Work order: Whenever "life" occurs in a line of the material, list that line.

Given data:

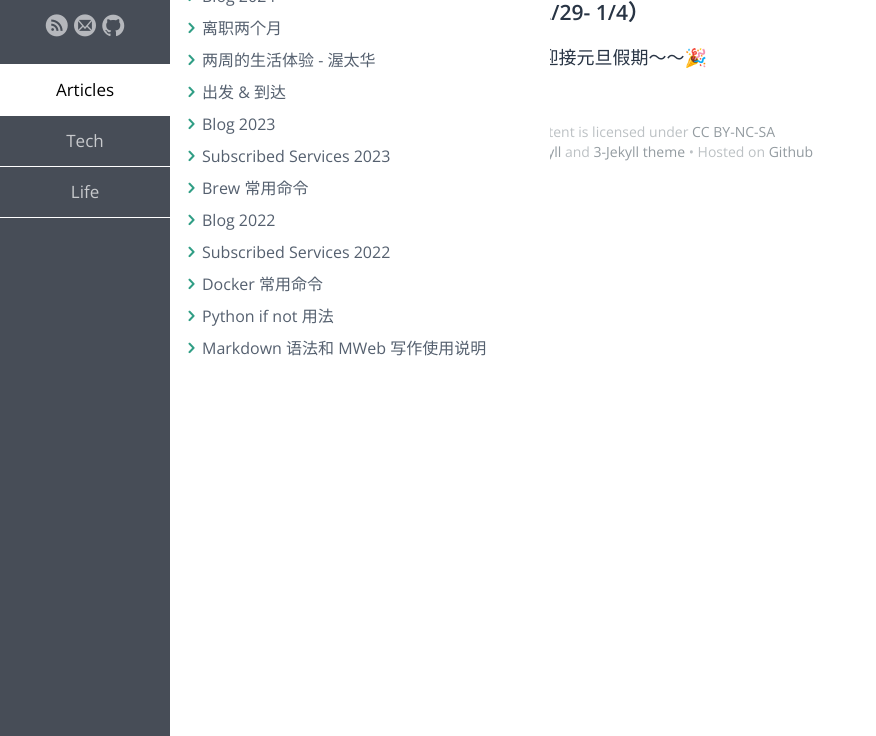
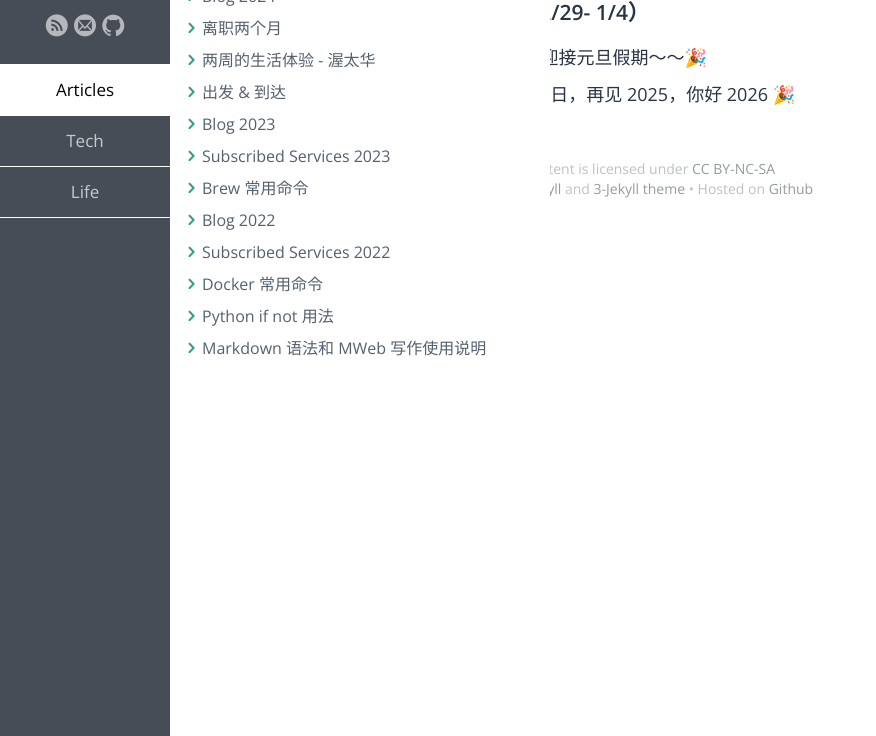
Before and after one commit to samxupeiran/samxupeiran.github.io, a Jekyll site: the page built from _posts/life/2025-12-29-my-blog.md, in a window 1280 px wide, cut to the strip 164-900 px from the top of the page. Shown: the whole strip, without its empty margins (0-876 px from the left). Built offline with Jekyll 4.4.1, drawn with Linux system fonts in a browser that asks for light colours; some web fonts are replaced.

Commit message:
feat: add weekly blog 12/31

```diff
--- a/_posts/life/2025-12-29-my-blog.md
+++ b/_posts/life/2025-12-29-my-blog.md
@@ -8,3 +8,4 @@ tags: Blog
 
 - ### 2026 年 1 月 第 1 周（12/29- 1/4）
      - 12/29 圣诞假期结束了，迎接元旦假期～～🎉
+     - 12/31 2025 最后一个工作日，再见 2025，你好 2026 🎉
```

Expected answer:
Before and after one commit to samxupeiran/samxupeiran.github.io, a Jekyll site: the page built from _posts/life/2025-12-29-my-blog.md, in a window 1280 px wide, cut to the strip 164-900 px from the top of the page. Shown: the whole strip, without its empty margins (0-876 px from the left). Built offline with Jekyll 4.4.1, drawn with Linux system fonts in a browser that asks for light colours; some web fonts are replaced.
--- a/_posts/life/2025-12-29-my-blog.md
+++ b/_posts/life/2025-12-29-my-blog.md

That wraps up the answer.